═════ Data shown

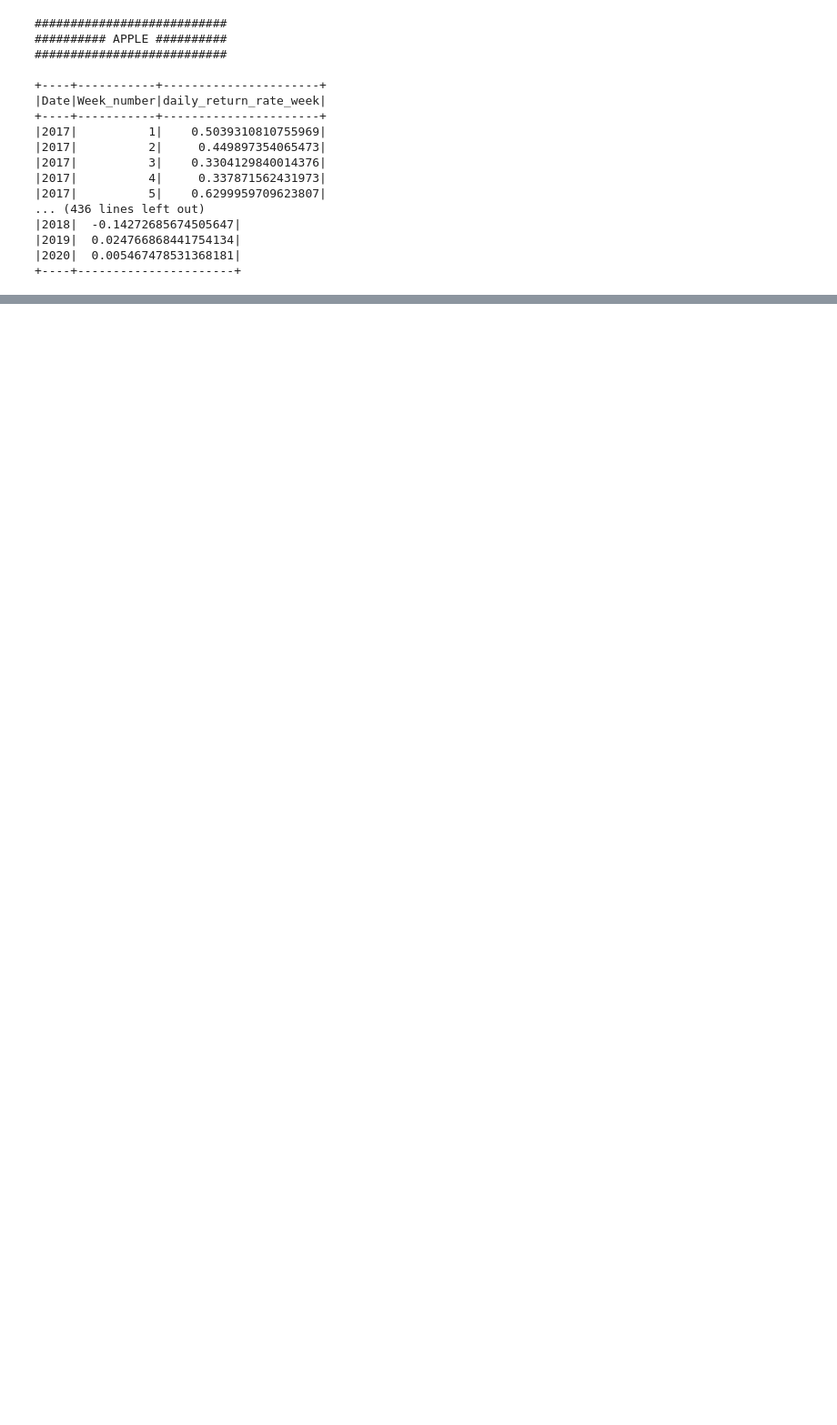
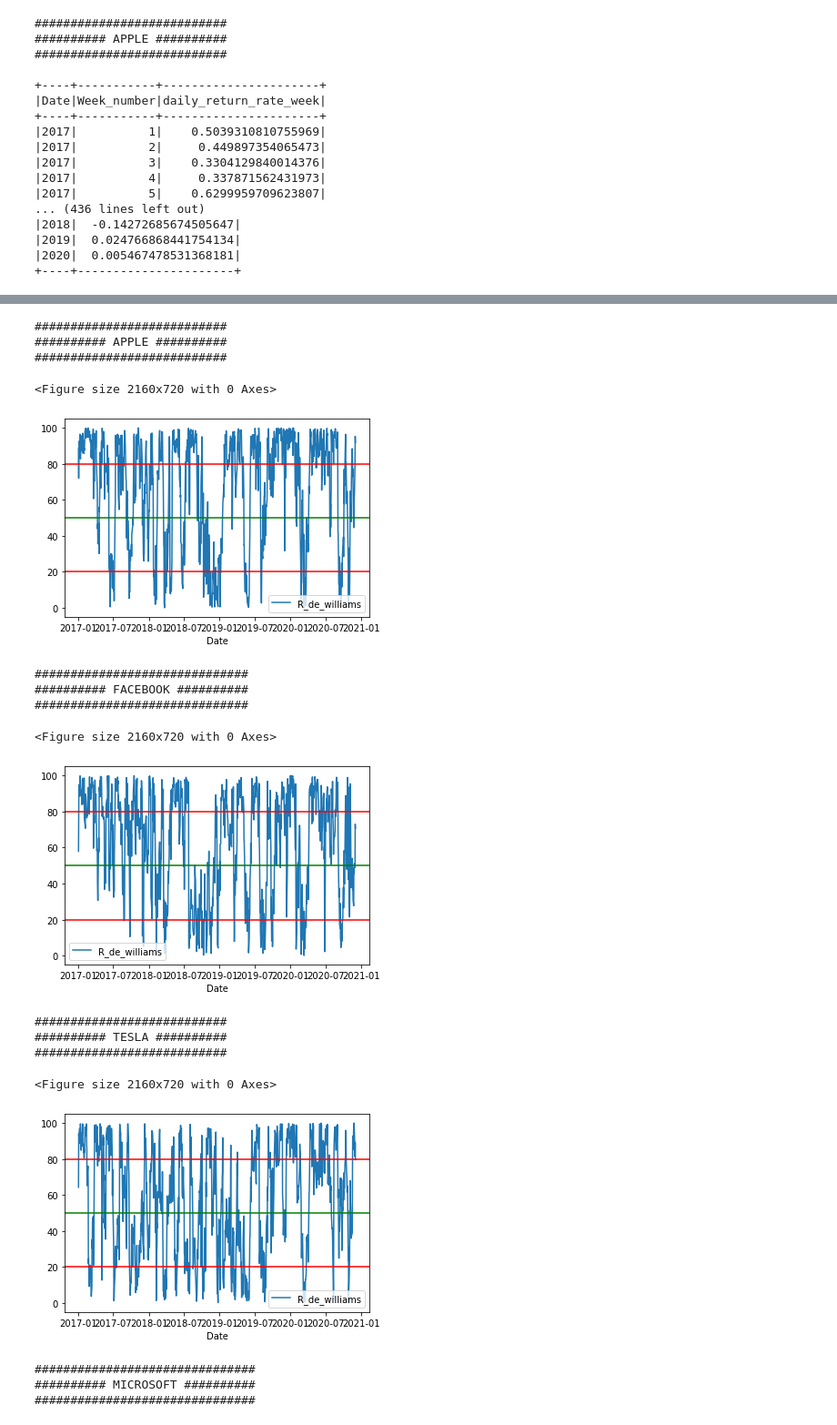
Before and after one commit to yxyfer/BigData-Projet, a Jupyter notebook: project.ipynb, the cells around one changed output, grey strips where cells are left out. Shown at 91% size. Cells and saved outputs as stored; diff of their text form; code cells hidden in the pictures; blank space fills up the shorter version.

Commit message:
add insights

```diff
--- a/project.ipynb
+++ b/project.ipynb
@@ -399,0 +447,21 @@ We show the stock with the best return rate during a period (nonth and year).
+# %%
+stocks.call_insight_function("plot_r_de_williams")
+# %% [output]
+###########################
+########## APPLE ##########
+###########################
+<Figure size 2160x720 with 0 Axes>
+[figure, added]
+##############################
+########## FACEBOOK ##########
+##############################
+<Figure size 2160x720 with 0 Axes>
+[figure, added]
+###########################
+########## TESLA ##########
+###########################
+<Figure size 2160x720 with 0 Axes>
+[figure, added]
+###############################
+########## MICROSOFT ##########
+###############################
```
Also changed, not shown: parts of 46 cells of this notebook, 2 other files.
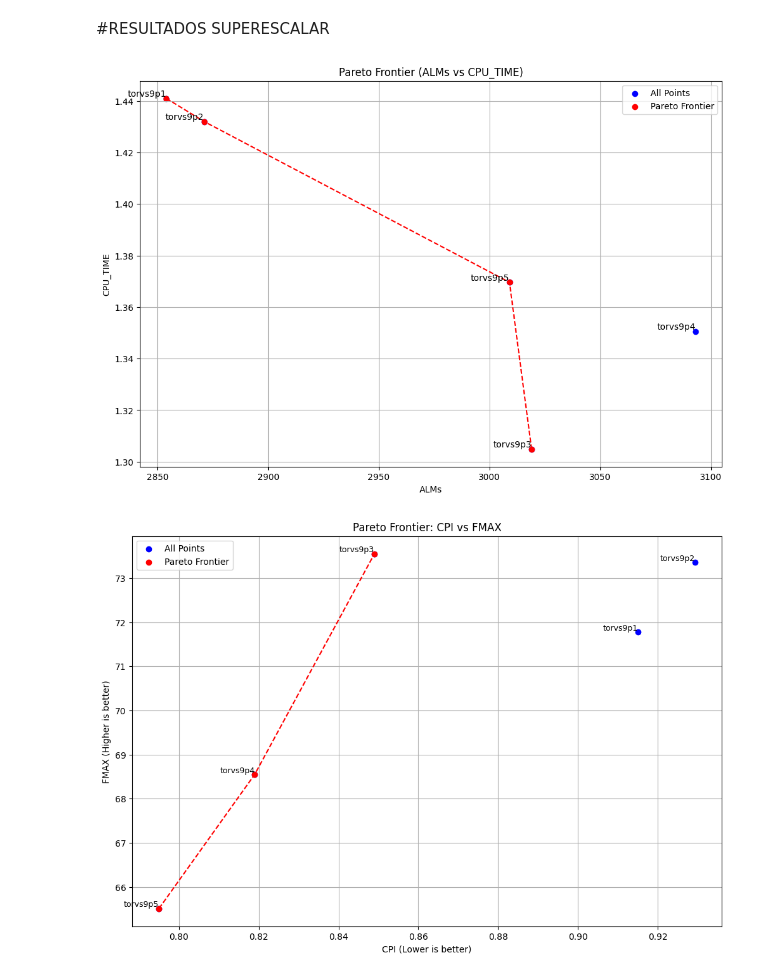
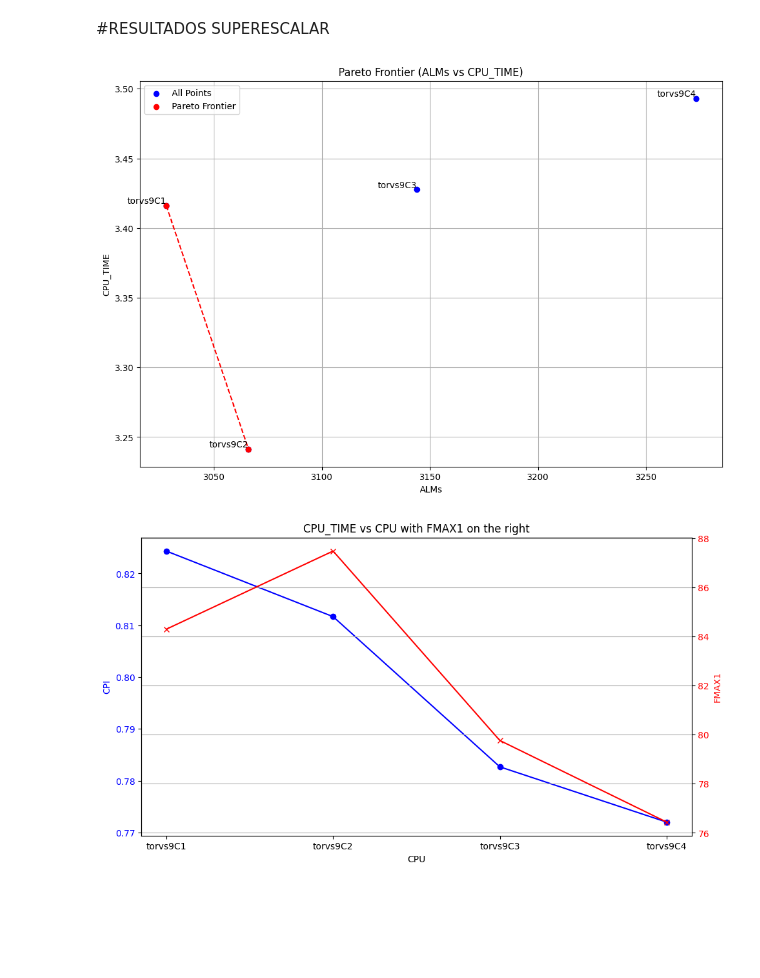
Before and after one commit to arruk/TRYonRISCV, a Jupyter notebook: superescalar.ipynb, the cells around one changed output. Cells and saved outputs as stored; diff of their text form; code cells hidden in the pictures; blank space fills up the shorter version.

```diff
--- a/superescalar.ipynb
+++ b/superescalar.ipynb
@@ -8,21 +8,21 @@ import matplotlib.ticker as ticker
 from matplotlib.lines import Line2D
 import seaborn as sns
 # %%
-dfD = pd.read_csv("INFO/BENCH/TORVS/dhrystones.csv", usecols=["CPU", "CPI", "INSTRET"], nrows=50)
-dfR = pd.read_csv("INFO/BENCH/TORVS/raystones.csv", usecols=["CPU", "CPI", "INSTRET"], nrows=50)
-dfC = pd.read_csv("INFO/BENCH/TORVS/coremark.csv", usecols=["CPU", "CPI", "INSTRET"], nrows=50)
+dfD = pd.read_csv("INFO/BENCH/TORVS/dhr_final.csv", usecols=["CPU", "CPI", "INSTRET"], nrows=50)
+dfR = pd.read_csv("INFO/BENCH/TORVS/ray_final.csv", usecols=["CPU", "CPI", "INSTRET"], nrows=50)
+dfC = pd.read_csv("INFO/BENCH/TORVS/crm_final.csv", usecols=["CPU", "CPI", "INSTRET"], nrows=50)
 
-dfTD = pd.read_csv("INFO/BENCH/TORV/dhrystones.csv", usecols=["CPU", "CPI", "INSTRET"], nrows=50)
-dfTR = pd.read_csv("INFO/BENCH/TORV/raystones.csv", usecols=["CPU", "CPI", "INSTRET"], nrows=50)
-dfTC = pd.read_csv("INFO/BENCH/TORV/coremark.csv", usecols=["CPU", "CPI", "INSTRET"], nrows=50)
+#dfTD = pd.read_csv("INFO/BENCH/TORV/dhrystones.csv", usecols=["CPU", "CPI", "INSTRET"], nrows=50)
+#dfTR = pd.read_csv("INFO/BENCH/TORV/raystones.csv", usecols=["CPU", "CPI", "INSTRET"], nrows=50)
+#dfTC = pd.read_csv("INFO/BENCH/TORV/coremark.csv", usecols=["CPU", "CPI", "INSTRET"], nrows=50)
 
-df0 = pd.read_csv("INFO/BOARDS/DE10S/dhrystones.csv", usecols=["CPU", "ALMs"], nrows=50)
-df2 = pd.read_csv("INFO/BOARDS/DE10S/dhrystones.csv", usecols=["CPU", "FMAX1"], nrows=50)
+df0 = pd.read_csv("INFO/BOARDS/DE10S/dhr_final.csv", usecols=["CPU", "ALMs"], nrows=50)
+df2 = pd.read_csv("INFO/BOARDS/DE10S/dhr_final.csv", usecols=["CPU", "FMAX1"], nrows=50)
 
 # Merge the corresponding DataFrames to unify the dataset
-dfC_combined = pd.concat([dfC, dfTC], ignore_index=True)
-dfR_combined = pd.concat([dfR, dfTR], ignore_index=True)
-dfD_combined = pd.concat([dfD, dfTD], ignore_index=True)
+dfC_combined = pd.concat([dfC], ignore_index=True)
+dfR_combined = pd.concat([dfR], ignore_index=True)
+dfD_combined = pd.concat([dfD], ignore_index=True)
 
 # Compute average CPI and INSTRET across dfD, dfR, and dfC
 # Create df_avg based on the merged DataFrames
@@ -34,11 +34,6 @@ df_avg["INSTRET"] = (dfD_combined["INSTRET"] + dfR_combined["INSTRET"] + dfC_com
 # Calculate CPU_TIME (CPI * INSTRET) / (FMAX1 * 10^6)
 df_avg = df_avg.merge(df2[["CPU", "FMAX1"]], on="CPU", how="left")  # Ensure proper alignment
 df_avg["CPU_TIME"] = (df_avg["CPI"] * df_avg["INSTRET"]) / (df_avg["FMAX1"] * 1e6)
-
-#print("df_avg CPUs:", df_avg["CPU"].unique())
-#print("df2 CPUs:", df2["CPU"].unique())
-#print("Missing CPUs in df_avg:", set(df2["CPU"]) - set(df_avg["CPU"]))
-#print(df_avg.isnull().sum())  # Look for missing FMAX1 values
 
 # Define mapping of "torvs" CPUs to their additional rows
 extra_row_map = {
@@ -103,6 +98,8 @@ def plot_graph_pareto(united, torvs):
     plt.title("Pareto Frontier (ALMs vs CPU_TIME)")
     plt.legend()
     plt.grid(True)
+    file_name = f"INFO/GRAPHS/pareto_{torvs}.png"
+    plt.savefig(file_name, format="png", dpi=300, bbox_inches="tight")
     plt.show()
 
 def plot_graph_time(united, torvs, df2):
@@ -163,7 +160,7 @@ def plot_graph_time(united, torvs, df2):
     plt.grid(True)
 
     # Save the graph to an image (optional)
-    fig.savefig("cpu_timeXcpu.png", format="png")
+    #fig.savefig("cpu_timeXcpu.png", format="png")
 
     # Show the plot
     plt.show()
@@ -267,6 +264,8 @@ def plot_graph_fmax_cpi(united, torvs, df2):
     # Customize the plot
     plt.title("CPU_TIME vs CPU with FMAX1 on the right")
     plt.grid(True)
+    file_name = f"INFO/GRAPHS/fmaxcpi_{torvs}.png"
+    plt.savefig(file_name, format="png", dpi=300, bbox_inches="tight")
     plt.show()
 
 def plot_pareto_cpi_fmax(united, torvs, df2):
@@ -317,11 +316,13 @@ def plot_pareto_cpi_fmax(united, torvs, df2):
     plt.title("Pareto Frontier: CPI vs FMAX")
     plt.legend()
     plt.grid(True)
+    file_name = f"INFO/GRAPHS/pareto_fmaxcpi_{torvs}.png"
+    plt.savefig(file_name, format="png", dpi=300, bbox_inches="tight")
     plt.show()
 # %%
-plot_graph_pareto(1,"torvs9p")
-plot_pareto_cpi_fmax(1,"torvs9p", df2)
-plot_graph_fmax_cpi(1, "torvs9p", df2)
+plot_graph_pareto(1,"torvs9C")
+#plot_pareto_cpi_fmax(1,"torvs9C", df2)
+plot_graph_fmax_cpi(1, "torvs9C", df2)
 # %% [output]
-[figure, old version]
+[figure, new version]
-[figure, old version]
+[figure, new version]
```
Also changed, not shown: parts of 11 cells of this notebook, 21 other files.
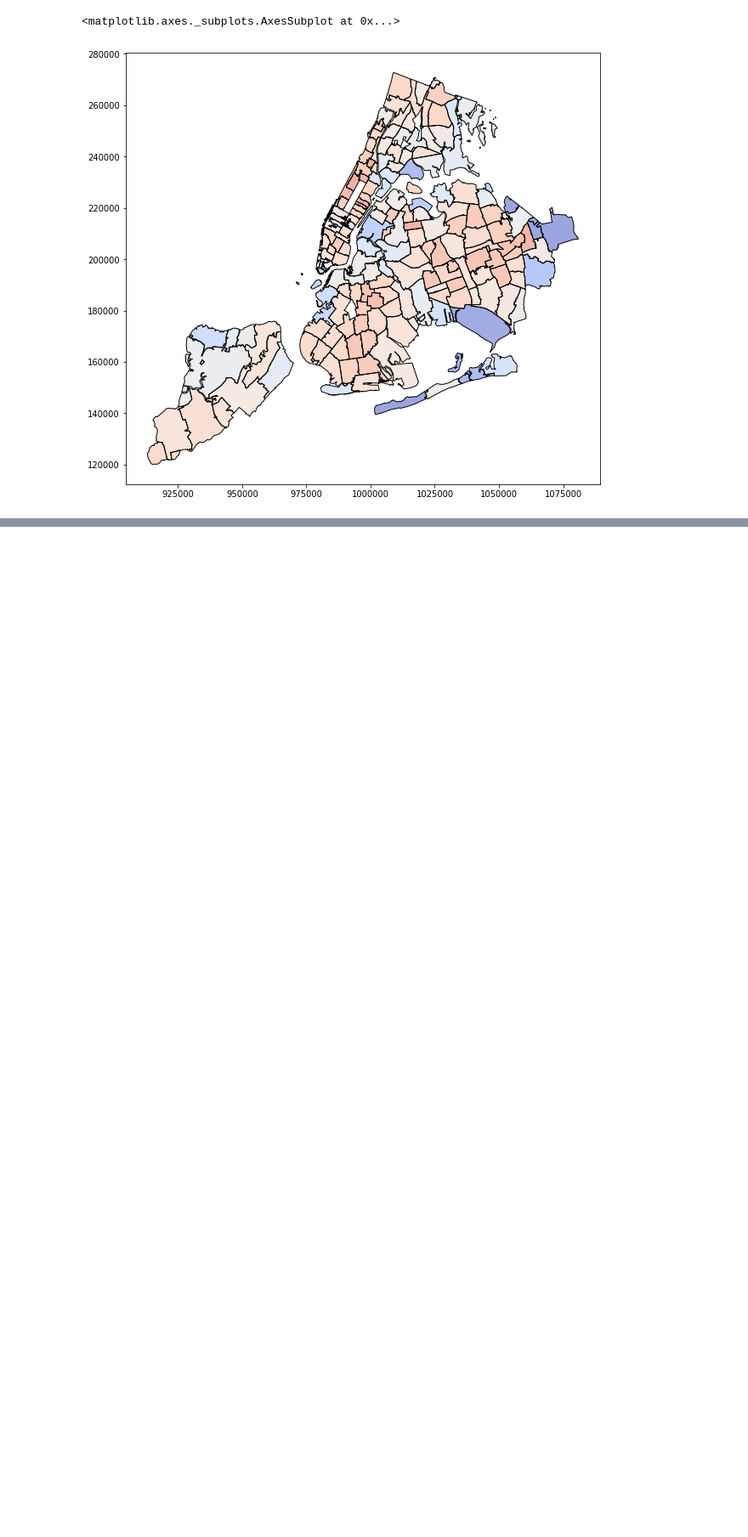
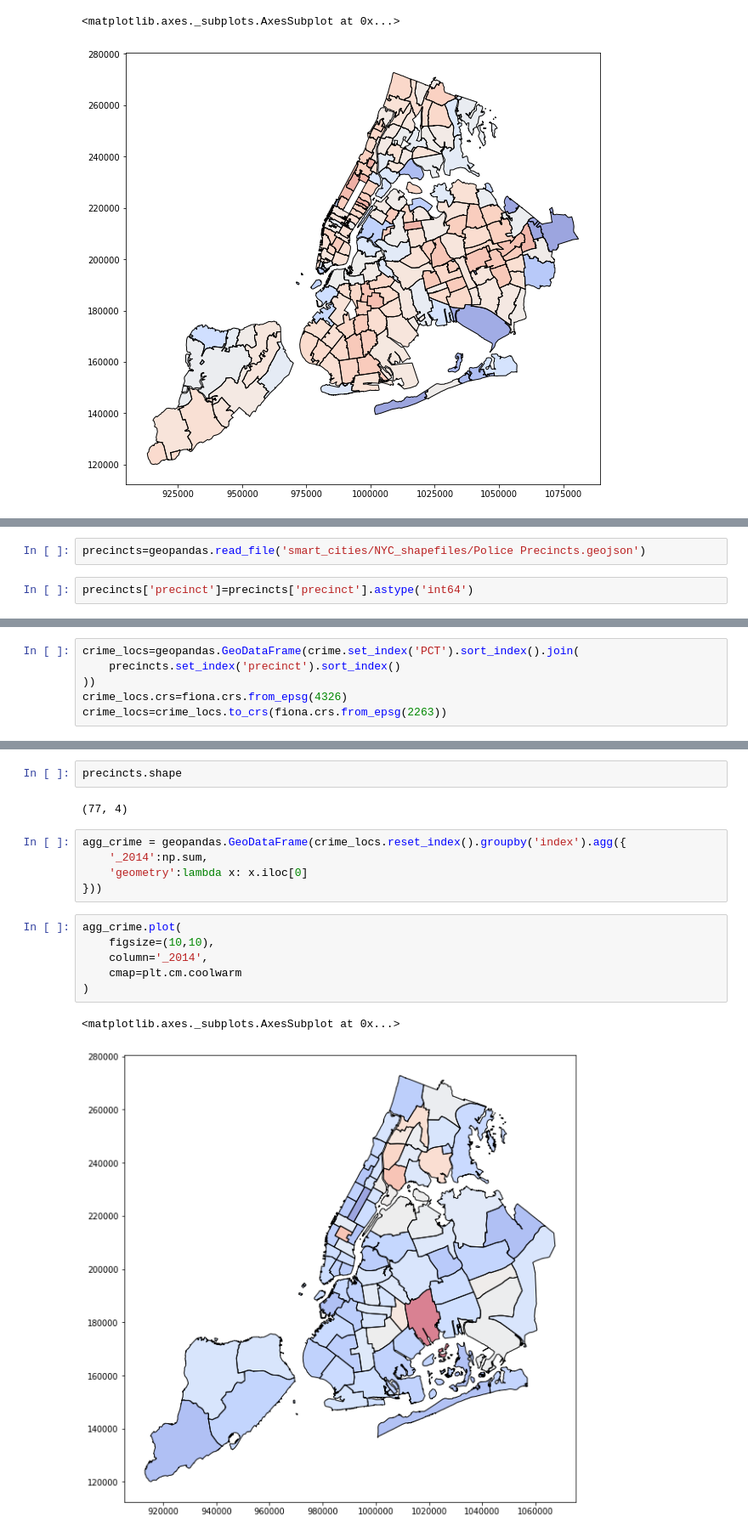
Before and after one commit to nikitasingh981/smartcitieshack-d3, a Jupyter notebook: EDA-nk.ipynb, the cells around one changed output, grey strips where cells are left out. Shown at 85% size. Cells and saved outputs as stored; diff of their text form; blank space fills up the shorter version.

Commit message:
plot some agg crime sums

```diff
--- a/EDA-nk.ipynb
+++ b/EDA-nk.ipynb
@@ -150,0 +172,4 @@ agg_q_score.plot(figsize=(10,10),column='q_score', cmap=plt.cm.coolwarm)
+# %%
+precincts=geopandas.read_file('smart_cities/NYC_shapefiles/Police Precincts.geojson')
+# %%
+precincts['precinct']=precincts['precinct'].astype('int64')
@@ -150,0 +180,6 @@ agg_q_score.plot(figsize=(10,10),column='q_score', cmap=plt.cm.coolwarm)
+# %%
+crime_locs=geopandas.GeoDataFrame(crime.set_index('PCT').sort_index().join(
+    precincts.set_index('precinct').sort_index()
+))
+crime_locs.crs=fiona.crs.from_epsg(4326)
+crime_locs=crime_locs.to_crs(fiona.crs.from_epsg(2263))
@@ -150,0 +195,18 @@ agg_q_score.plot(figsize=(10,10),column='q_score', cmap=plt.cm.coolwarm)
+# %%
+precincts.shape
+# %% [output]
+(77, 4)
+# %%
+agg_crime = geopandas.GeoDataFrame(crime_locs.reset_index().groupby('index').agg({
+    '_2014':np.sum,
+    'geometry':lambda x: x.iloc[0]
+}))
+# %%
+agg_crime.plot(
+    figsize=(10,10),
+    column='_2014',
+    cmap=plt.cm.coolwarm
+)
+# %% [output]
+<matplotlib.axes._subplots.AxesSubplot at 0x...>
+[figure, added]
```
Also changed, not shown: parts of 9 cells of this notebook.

══════════

### Task to carry out:
Nothing but lines that contain "matplotlib" should appear in the answer. Copy each from the records.

### Answer:
@@ -8,21 +8,21 @@ import matplotlib.ticker as ticker
 from matplotlib.lines import Line2D
+<matplotlib.axes._subplots.AxesSubplot at 0x...>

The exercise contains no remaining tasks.